* Dataset entries
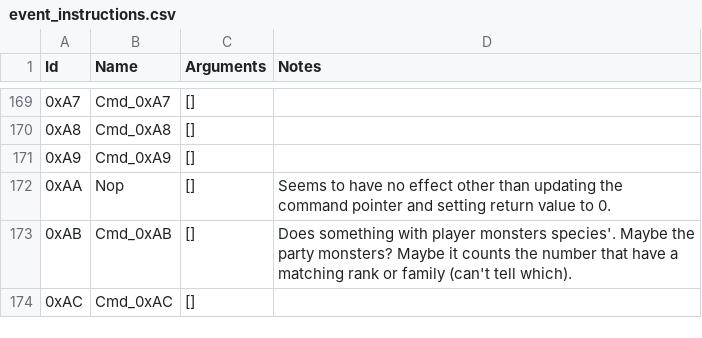
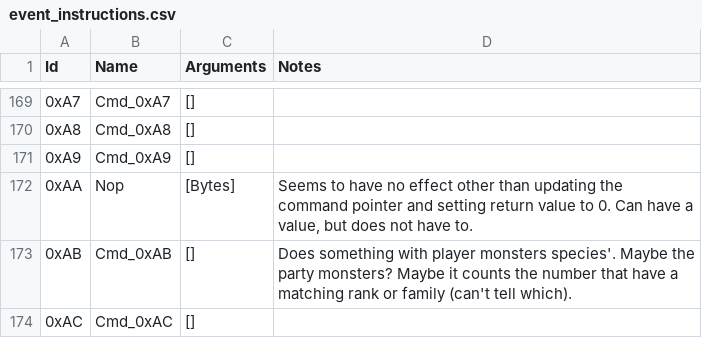
Before and after one commit to ExcaliburZero/dqmj1_info, a CSV file: dqmj1_info/data/event_instructions.csv, drawn as a sheet; only a part is shown, gaps mark what is left out.

Commit message:
Add that Nop (0xAA) can have a value

```diff
--- a/dqmj1_info/data/event_instructions.csv
+++ b/dqmj1_info/data/event_instructions.csv
@@ -171,3 +171,3 @@ Id,Name,Arguments,Notes
 0xA9,"Cmd_0xA9","[]",
-0xAA,"Nop","[]",Seems to have no effect other than updating the command pointer and setting return value to 0.
+0xAA,"Nop","[Bytes]","Seems to have no effect other than updating the command pointer and setting return value to 0. Can have a value, but does not have to."
 0xAB,"Cmd_0xAB","[]",Does something with player monsters species'. Maybe the party monsters? Maybe it counts the number that have a matching rank or family (can't tell which).
```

* Exercise directions
Pictures included in the data should be dropped; everything else must be repeated exactly.

* Exercise answer
Before and after one commit to ExcaliburZero/dqmj1_info, a CSV file: dqmj1_info/data/event_instructions.csv, drawn as a sheet; only a part is shown, gaps mark what is left out.

Commit message:
Add that Nop (0xAA) can have a value

```diff
--- a/dqmj1_info/data/event_instructions.csv
+++ b/dqmj1_info/data/event_instructions.csv
@@ -171,3 +171,3 @@ Id,Name,Arguments,Notes
 0xA9,"Cmd_0xA9","[]",
-0xAA,"Nop","[]",Seems to have no effect other than updating the command pointer and setting return value to 0.
+0xAA,"Nop","[Bytes]","Seems to have no effect other than updating the command pointer and setting return value to 0. Can have a value, but does not have to."
 0xAB,"Cmd_0xAB","[]",Does something with player monsters species'. Maybe the party monsters? Maybe it counts the number that have a matching rank or family (can't tell which).
```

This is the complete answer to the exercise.